#### EXERCISE INSTRUCTIONS
Once the pictures are set aside, repeat all of the data below exactly.
═══ MATERIAL FOR THIS EXERCISE
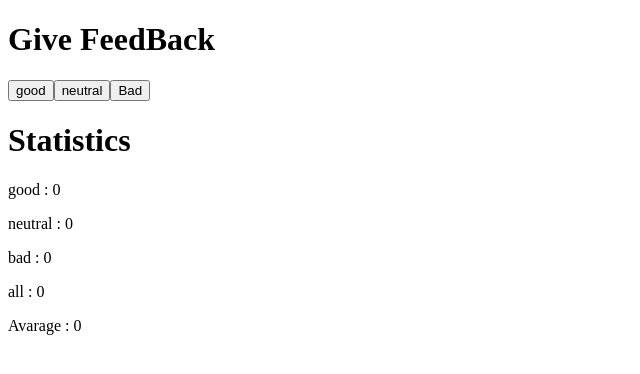
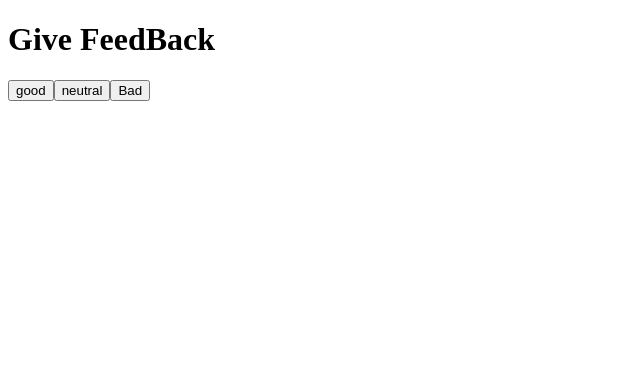
Before and after one commit to gabrielCharibPolls/part1, a React (Create React App) app: page / in a window 1280 px wide. Shown: the top 374 px of the page, without its empty margins (0-640 px from the left). Built offline with nearby package versions, Linux system fonts and the light colour scheme.

Commit message:
exercise : 1.9

```diff
--- a/src/App.js
+++ b/src/App.js
@@ -22,7 +22,7 @@ const increaseGod = () => {
   setCounterGod(counterGood + 1 )
   setCounterAll(counterAll + 1)
   setCounterAverage(counterAverage+1)
-  setPositivePourcentage(counterPositivePourcentage + counterGood/counterAll)
+  setPositivePourcentage(counterPositivePourcentage + (counterGood/counterAll) *100)
 };
 const increaseNeutral = () => {
   setCounterNeutral(counterNeutral + 1)
@@ -83,7 +83,8 @@ const DisplayBouttons =  () => {
     <div>
     <DisplayTitle />
     <DisplayBouttons />
-    <DisplayStates />
+    {counterAll >= 1 && <DisplayStates />}
+
     </div>
   )
 }
```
══════
#### RESULT FOR THIS EXERCISE
Before and after one commit to gabrielCharibPolls/part1, a React (Create React App) app: page / in a window 1280 px wide. Shown: the top 374 px of the page, without its empty margins (0-640 px from the left). Built offline with nearby package versions, Linux system fonts and the light colour scheme.

Commit message:
exercise : 1.9

```diff
--- a/src/App.js
+++ b/src/App.js
@@ -22,7 +22,7 @@ const increaseGod = () => {
   setCounterGod(counterGood + 1 )
   setCounterAll(counterAll + 1)
   setCounterAverage(counterAverage+1)
-  setPositivePourcentage(counterPositivePourcentage + counterGood/counterAll)
+  setPositivePourcentage(counterPositivePourcentage + (counterGood/counterAll) *100)
 };
 const increaseNeutral = () => {
   setCounterNeutral(counterNeutral + 1)
@@ -83,7 +83,8 @@ const DisplayBouttons =  () => {
     <div>
     <DisplayTitle />
     <DisplayBouttons />
-    <DisplayStates />
+    {counterAll >= 1 && <DisplayStates />}
+
     </div>
   )
 }
```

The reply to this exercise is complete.